Quirky, affable, Father Brown made his first appearance in the short story “The Blue Cross” in 1910. The Innocence of Father Brown (1911) collects this story and eleven others in what is the first of five Father Brown volumes. Chesterton describes his unlikely crack detective as a short, stumpy Roman Catholic priest, with shapeless clothes, a large umbrella, and an uncanny insight into the criminal mind. Characteristically humble and usually rather quiet, except to say something profound, Father Brown relies more on intuition than deduction to solve mysteries, often assisted by the reformed criminal M. Hercule Flambeau. Chesterton’s wildly popular Father Brown stories—which he continued to write until his death in 1936—are among the most beloved of the detective fiction genre.
G. K. Chesterton (1874–1936) was a prolific English writer, philosopher, lay theologian, and literary and art critic. He is best known in mystery circles as the creator of the fictional priest-detective Father Brown and for the metaphysical thriller The Man Who Was Thursday. Often referred to as “the prince of paradox,” Chesterton frequently made his points by turning familiar sayings and proverbs inside out.

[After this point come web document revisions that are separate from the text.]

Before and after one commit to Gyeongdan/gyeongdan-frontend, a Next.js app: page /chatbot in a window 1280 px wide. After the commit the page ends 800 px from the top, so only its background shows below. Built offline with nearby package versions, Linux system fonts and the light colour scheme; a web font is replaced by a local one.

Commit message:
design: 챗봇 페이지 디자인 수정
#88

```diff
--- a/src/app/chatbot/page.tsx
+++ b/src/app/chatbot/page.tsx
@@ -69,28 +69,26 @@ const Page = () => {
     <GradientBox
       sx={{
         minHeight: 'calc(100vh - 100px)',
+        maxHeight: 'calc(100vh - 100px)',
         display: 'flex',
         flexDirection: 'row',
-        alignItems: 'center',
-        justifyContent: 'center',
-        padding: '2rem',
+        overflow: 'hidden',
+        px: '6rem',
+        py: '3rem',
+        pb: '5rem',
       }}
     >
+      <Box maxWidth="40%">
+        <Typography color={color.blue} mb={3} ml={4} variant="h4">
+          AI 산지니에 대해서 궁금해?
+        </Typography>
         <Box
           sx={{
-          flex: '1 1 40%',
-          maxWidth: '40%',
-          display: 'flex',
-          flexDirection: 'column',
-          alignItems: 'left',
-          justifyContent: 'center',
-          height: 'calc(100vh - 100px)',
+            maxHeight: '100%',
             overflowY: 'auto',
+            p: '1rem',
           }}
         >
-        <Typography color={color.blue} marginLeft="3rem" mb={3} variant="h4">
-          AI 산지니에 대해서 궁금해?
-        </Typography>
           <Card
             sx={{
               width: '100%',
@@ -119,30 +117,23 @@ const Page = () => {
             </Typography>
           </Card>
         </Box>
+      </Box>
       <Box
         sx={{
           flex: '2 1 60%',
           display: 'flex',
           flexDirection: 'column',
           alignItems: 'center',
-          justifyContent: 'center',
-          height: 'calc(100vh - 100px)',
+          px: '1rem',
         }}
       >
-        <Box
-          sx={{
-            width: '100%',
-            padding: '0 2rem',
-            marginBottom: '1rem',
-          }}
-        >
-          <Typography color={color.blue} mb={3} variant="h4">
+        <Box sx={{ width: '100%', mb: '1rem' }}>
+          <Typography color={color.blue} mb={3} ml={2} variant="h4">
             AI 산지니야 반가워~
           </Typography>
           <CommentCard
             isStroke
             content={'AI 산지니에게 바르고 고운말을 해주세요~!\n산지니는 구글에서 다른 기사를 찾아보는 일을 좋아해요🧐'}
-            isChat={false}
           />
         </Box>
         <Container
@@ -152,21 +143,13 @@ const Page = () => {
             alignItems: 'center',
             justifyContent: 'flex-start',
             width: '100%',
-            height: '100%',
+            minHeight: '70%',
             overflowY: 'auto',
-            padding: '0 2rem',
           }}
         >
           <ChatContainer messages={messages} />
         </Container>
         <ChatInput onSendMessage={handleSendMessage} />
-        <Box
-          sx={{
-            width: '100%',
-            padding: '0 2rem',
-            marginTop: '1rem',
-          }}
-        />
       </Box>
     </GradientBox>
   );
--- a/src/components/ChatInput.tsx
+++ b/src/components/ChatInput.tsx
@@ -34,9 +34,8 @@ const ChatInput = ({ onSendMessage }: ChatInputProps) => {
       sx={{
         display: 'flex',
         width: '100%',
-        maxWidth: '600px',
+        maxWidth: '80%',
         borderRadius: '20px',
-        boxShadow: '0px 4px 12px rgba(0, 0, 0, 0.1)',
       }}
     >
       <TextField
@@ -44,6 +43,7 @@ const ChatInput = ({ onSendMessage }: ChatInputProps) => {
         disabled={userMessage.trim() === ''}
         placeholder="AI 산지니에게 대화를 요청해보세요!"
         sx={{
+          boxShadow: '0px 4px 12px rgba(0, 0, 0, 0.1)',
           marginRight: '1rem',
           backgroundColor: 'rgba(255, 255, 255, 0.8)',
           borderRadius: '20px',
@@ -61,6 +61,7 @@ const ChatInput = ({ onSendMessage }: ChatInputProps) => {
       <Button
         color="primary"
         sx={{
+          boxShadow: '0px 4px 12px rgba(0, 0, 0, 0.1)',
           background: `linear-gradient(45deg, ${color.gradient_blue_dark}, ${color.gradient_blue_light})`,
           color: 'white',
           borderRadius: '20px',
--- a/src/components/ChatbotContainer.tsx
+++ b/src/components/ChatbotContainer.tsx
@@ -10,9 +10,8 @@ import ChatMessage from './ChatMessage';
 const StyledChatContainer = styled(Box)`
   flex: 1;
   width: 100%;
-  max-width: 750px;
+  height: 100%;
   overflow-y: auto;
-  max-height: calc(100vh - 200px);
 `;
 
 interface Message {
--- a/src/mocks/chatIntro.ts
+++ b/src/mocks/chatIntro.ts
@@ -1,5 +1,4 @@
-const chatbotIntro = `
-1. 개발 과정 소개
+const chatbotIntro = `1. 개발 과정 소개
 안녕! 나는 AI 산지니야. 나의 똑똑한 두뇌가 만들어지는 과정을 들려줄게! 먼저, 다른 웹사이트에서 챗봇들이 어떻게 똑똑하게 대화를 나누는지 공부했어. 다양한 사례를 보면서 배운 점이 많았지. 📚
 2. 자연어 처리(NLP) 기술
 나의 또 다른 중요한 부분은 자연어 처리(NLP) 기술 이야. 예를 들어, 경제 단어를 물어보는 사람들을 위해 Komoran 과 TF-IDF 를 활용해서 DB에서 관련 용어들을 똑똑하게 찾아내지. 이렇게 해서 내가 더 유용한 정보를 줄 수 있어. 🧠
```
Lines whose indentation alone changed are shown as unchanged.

Chesterton attended the Slade School of Art, a department of University College London, where he took classes in illustration and literature, though he did not complete a degree in either subject. In 1895, at the age of twenty-one, he began working for the London publisher George Redway. A year later he moved to another publisher, T. Fisher Unwin, where he undertook his first work in journalism, illustration, and literary criticism.
In addition to writing fifty-three Father Brown stories, Chesterton authored articles and books of social criticism, philosophy, theology, economics, literary criticism, biography, and poetry.
“Undoubtedly the greatest short detective stories yet written.” —The Guardian
“The Father Brown stories penned in the early 1900s by British critic-novelist-philosopher G. K. Chesterton still rank among the best examples of the detective fiction genre.” —The Los Angeles Times
Price: $9.95 (paperback) | $2.99 (ebook)
Pages: 172 pages
Book dimensions: 6 x .45 x 9 in
Published: August 5, 2021